I recently attended a wedding that had a lot of 20 and 30 somethings as guest. And I couldn’t help but notice the effort they put in to be “an individual” and how miserably they failed. Despite their efforts, each individual remarkably looked and acted like everyone else.
It’s kind of like the ads that so many small and medium-sized business pay good money for.
One after another they emphasize the # of years they’ve been in business (as if that’s even guarantee of anything other than old age). And just in case that’s not enough, they tell you they have “great customer service”. NOTE: It’s not the best. It’s apparently just great (average like everyone else).
When every business starts to look like the same, your customers struggle to tell you apart from all the others.

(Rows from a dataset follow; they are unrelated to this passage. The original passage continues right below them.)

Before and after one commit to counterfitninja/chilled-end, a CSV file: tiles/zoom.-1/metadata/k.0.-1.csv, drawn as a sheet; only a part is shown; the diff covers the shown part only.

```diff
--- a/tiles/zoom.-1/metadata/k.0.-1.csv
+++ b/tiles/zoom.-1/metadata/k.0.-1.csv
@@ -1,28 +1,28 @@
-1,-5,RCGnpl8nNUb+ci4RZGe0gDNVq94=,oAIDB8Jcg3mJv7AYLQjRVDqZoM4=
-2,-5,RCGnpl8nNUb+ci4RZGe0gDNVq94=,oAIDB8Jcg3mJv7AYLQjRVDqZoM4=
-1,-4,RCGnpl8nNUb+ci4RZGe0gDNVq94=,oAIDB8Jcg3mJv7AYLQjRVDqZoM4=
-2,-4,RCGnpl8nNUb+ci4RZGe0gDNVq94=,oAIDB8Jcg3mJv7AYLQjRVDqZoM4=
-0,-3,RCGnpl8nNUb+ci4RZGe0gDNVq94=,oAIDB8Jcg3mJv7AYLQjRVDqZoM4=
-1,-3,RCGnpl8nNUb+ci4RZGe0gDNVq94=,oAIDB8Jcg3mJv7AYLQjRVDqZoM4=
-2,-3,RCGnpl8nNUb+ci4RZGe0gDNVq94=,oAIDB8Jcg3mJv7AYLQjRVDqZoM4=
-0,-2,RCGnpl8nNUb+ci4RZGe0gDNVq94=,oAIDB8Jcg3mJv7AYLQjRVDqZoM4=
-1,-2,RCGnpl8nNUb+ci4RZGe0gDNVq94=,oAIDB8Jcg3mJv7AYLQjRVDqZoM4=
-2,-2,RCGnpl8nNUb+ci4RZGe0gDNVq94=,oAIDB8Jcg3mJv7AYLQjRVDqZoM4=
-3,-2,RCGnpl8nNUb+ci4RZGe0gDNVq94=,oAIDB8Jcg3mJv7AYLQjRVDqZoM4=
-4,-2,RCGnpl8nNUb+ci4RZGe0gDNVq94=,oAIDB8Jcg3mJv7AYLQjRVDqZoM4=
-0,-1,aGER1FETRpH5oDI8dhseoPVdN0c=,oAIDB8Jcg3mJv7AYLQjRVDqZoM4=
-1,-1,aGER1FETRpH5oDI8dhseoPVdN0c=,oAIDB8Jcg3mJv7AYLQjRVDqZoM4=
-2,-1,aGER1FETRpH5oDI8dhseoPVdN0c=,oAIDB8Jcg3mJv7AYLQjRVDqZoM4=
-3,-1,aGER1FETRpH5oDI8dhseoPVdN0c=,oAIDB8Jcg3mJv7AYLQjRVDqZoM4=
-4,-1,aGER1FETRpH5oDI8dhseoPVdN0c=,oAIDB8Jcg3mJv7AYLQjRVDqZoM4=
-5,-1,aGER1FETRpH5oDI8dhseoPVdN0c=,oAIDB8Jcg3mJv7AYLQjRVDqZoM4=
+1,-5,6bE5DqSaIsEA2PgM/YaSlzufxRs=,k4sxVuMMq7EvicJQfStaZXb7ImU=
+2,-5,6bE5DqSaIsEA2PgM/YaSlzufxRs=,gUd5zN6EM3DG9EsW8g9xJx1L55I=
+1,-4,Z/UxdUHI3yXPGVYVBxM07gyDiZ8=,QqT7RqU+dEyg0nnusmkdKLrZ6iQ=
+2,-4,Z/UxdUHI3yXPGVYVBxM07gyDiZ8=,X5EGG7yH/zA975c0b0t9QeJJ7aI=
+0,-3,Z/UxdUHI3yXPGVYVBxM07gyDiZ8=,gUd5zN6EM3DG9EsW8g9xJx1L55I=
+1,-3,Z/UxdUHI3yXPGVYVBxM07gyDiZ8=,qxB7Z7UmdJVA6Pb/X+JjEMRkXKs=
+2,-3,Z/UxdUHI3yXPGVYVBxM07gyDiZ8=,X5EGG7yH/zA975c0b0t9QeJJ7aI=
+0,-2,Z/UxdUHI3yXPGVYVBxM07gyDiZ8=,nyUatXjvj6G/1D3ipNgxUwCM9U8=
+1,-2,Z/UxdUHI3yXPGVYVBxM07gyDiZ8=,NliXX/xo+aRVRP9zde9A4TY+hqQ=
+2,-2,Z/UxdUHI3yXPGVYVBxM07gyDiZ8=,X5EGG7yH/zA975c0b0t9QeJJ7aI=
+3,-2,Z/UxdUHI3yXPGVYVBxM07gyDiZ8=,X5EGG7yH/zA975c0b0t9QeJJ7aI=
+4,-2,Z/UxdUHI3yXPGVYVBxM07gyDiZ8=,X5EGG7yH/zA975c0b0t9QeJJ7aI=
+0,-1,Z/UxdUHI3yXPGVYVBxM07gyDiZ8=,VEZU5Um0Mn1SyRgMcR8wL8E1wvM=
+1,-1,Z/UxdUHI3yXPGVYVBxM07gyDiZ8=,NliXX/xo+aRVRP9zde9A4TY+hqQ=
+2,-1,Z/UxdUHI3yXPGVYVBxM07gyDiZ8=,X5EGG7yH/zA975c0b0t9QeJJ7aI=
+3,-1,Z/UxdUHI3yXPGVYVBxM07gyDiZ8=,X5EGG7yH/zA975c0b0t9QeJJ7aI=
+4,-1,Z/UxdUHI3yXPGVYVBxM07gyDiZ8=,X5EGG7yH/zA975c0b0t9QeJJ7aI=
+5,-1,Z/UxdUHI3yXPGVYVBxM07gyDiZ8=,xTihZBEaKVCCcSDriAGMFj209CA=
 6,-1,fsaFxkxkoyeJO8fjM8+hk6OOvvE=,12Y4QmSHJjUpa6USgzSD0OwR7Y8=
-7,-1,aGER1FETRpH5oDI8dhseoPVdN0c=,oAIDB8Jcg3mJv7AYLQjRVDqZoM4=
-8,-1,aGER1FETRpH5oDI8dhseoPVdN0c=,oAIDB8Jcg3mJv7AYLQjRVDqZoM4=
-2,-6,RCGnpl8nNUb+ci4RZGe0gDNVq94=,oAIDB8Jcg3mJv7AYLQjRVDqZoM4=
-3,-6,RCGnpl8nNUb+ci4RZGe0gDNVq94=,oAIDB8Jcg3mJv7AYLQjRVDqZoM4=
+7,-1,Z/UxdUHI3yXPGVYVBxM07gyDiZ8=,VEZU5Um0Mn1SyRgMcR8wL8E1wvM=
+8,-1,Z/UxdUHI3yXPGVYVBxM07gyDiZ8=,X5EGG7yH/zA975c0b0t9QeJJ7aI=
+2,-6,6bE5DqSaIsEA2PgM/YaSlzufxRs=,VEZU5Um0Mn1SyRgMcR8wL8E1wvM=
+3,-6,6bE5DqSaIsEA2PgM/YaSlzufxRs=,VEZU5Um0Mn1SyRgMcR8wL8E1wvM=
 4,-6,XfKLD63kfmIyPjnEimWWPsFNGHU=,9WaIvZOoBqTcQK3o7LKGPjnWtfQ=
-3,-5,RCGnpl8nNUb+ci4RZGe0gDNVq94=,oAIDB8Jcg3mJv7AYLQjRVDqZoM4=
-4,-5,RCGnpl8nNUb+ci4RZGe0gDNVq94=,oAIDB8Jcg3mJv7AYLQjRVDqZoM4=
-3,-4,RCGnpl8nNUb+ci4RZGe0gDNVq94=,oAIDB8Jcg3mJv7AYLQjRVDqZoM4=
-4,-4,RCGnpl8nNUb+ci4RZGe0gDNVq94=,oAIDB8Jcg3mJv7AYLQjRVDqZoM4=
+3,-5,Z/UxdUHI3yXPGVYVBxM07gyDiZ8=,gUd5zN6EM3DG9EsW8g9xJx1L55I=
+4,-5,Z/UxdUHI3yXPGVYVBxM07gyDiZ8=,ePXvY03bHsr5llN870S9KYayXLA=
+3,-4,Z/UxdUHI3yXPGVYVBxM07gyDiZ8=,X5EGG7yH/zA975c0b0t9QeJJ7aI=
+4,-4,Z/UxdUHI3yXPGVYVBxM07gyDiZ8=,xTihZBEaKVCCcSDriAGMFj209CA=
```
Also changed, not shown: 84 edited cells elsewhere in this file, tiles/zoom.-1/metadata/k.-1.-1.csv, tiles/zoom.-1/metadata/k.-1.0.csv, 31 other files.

So they turn to the only thing we give them to evaluate us from the competition: PRICE.
And that’s a problem!
You see, people’s attitudes toward money are very strongly connected to their values, their self image, and their emotions. So when price is the only thing customers have to distinguish your business from another, it becomes make it the dominant reason they choose to buy from you or not.

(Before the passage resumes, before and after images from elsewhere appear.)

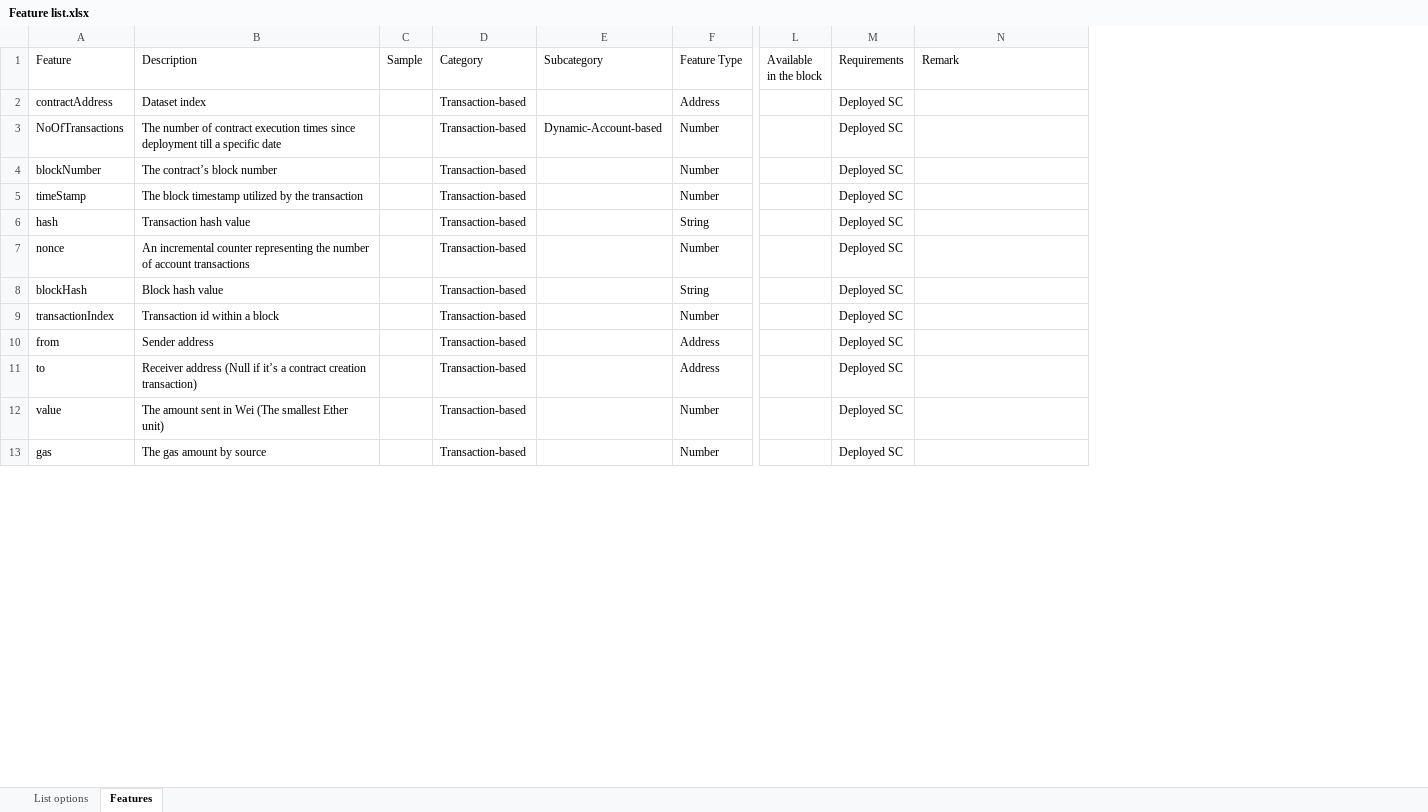
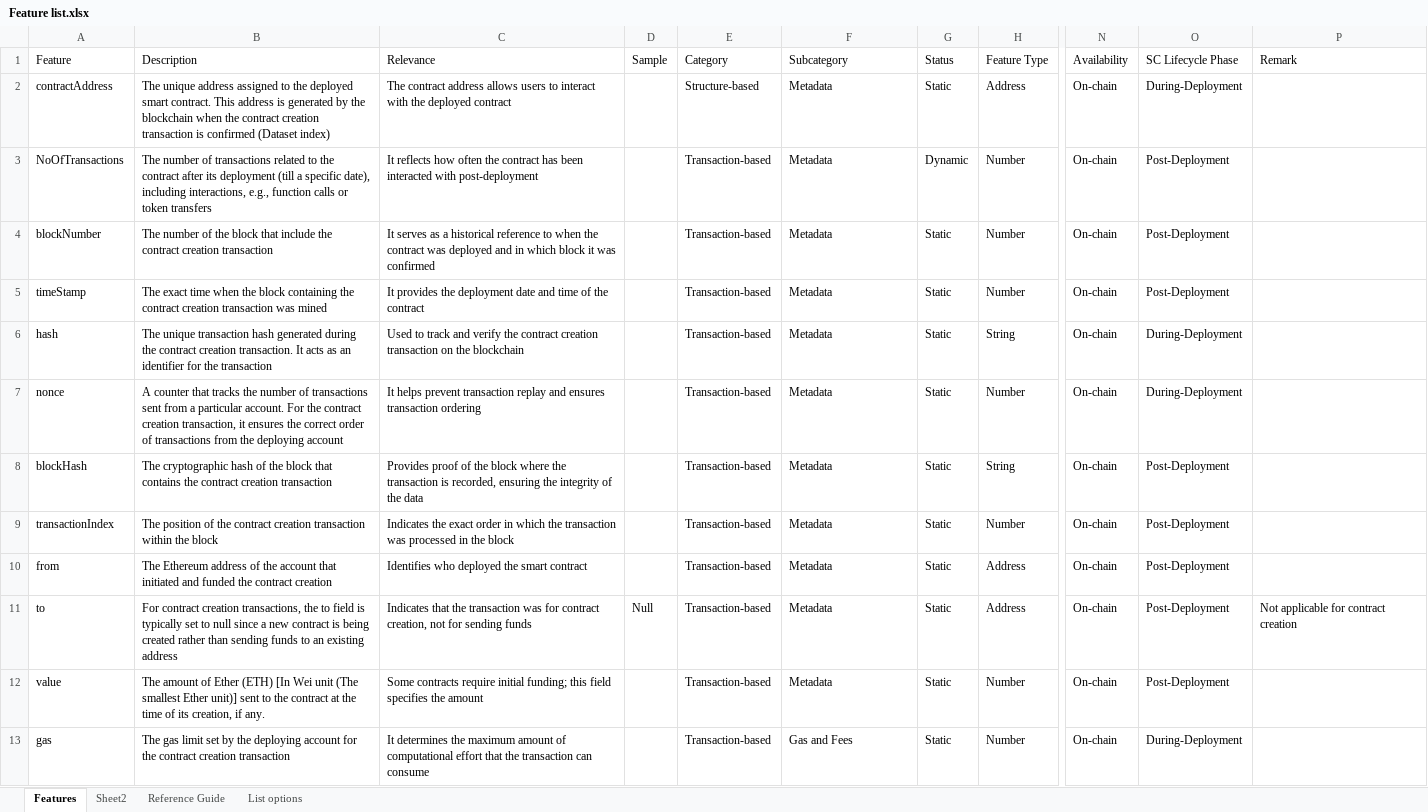
Before and after one commit to DIVE4Data/DIVE, an Excel workbook: Scripts/Feature list.xlsx, sheet Features, drawn as a sheet; only a part is shown, gaps mark what is left out; values as stored, in another font and other column widths than the file's, no cell formats; table styles not drawn; removed rows and columns are numbered as before the commit, all else as after; the diff covers the shown part only; the diff names each change by its address in the sheet, - before the commit and + after, or states it on an @@ line.

Commit message:
Feature list updated

```diff
--- a/Scripts/Feature list.xlsx (sheet Features)
+++ b/Scripts/Feature list.xlsx (sheet Features)
+sheet tab: Sheet2
+sheet tab: Reference Guide
@@ sheet tab order changed: Features | Sheet2 | Reference Guide | List options @@
-column B (Description), rows 2-13: Dataset index | The number of contract execution times since deployment till a specific date | The contract’s block number | The block timestamp utilized by the transaction | Transaction hash value | An incremental counter representing the number of account transactions | Block hash value | Transaction id within a block | Sender address | Receiver address (Null if it’s a contract creation transaction) | The amount sent in Wei (The smallest Ether unit) | The gas amount by source
+column B (Description), rows 2-13: The unique address assigned to the deployed smart contract. This address is generated by the blockchain when the contract creation transaction is confirmed (Dataset index) | The number of transactions related to the contract after its deployment (till a specific date), including interactions, e.g., function calls or token transfers | The number of the block that include the contract creation transaction | The exact time when the block containing the contract creation transaction was mined | The unique transaction hash generated during the contract creation transaction. It acts as an identifier for the transaction | A counter that tracks the number of transactions sent from a particular account. For the contract creation transaction, it ensures the correct order of transactions from the deploying account | The cryptographic hash of the block that contains the contract creation transaction | The position of the contract creation transaction within the block | The Ethereum address of the account that initiated and funded the contract creation | For contract creation transactions, the to field is typically set to null since a new contract is being created rather than sending funds to an existing address | The amount of Ether (ETH) [In Wei unit (The smallest Ether unit)] sent to the contract at the time of its creation, if any. | The gas limit set by the deploying account for the contract creation transaction
+column C (Relevance), rows 2-13: The contract address allows users to interact with the deployed contract | It reflects how often the contract has been interacted with post-deployment | It serves as a historical reference to when the contract was deployed and in which block it was confirmed | It provides the deployment date and time of the contract | Used to track and verify the contract creation transaction on the blockchain | It helps prevent transaction replay and ensures transaction ordering | Provides proof of the block where the transaction is recorded, ensuring the integrity of the data | Indicates the exact order in which the transaction was processed in the block | Identifies who deployed the smart contract | Indicates that the transaction was for contract creation, not for sending funds | Some contracts require initial funding; this field specifies the amount | It determines the maximum amount of computational effort that the transaction can consume
+column G (Status), rows 2-13: Static | Dynamic | Static | Static | Static | Static | Static | Static | Static | Static | Static | Static
-column L (Available in the block), empty
-column M (Requirements), rows 2-13: all Deployed SC
+column N (Availability), rows 2-13: all On-chain
+column O (SC Lifecycle Phase), rows 2-13: During-Deployment | Post-Deployment | Post-Deployment | Post-Deployment | During-Deployment | During-Deployment | Post-Deployment | Post-Deployment | Post-Deployment | Post-Deployment | Post-Deployment | During-Deployment
-E2 (Category): Transaction-based
+E2 (Category): Structure-based
-F2 (Subcategory): (empty)
+F2 (Subcategory): Metadata
-F3 (Subcategory): Dynamic-Account-based
+F3 (Subcategory): Metadata
-F4:F12 (Subcategory): (empty)
+F4:F12 (Subcategory): Metadata
-D11 (Sample): (empty)
+D11 (Sample): Null
-P11 (Remark): (empty)
+P11 (Remark): Not applicable for contract creation
-F13 (Subcategory): (empty)
+F13 (Subcategory): Gas and Fees
```
Also changed, not shown: 122 moved rows and 46 edited cells elsewhere in this sheet, sheet List options, cell formats, 3 other files.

So begins the never ending story of price competition which leads to lower revenue, lower margin, and lower profits. Eventually, the smaller players go out of business because they just can’t compete.
BUT WAIT THERE’S MORE!

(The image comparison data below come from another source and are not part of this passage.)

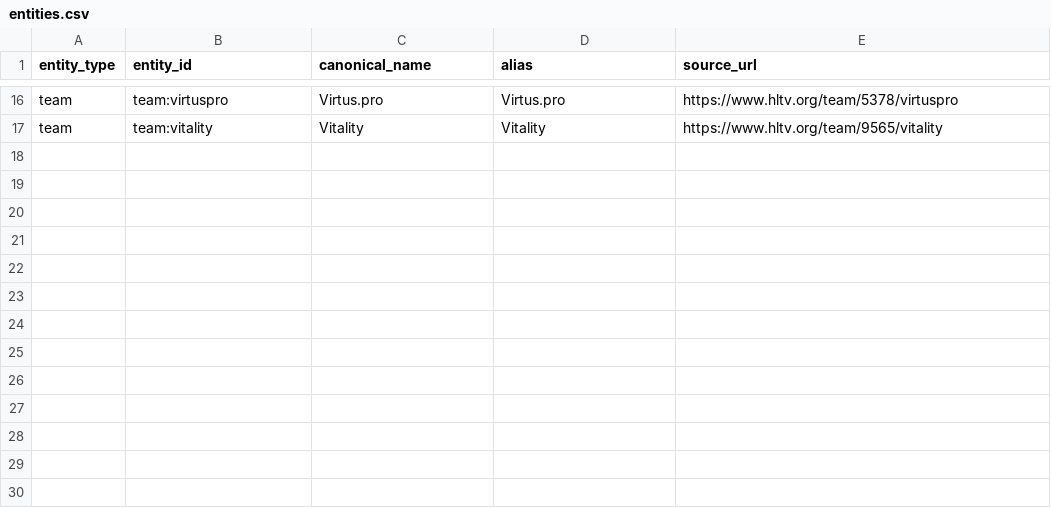
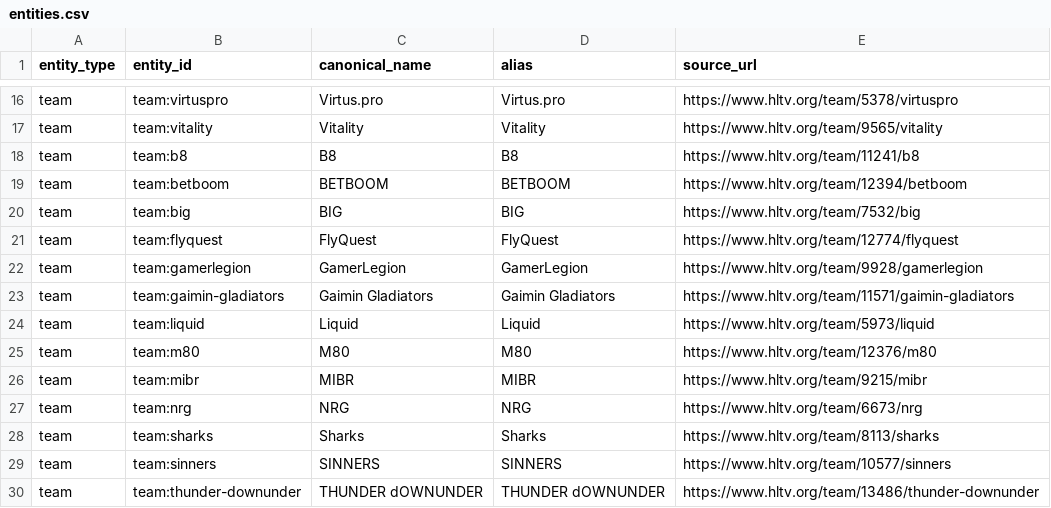
Before and after one commit to jonathan-wang-jojo/CS2_Simulator, a CSV file: data/entities.csv, drawn as a sheet; only a part is shown, gaps mark what is left out.

```diff
--- a/data/entities.csv
+++ b/data/entities.csv
@@ -17 +17,14 @@ team,team:virtuspro,Virtus.pro,Virtus.pro,https://www.hltv.org/team/5378/virtusp
 team,team:vitality,Vitality,Vitality,https://www.hltv.org/team/9565/vitality
+team,team:b8,B8,B8,https://www.hltv.org/team/11241/b8
+team,team:betboom,BETBOOM,BETBOOM,https://www.hltv.org/team/12394/betboom
+team,team:big,BIG,BIG,https://www.hltv.org/team/7532/big
+team,team:flyquest,FlyQuest,FlyQuest,https://www.hltv.org/team/12774/flyquest
+team,team:gamerlegion,GamerLegion,GamerLegion,https://www.hltv.org/team/9928/gamerlegion
+team,team:gaimin-gladiators,Gaimin Gladiators,Gaimin Gladiators,https://www.hltv.org/team/11571/gaimin-gladiators
+team,team:liquid,Liquid,Liquid,https://www.hltv.org/team/5973/liquid
+team,team:m80,M80,M80,https://www.hltv.org/team/12376/m80
+team,team:mibr,MIBR,MIBR,https://www.hltv.org/team/9215/mibr
+team,team:nrg,NRG,NRG,https://www.hltv.org/team/6673/nrg
+team,team:sharks,Sharks,Sharks,https://www.hltv.org/team/8113/sharks
+team,team:sinners,SINNERS,SINNERS,https://www.hltv.org/team/10577/sinners
+team,team:thunder-downunder,THUNDER dOWNUNDER,THUNDER dOWNUNDER,https://www.hltv.org/team/13486/thunder-downunder
```
Also changed, not shown: 10 other files.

At this point the natural tendency is to “give up on marketing because it doesn’t work”.
The logic goes something like this:
“We tried [blank] and it didn’t work”
“We did [blank] and got zero sales”
“We’ve tried everything and nothing works” and then in total frustration…
“Most of our business comes from referrals anyway”.
For the record, I don’t think they actually believe that last bit. But it helps the business owners and mangers avoid taking responsibility.
But as your revenue continues to decline or stagnate, that’s no consolation.
Unless you really understand what’s driving the changes in your revenue, even growing revenue can mean fewer customers, and eventually that leads to fewer referrals and lower profits.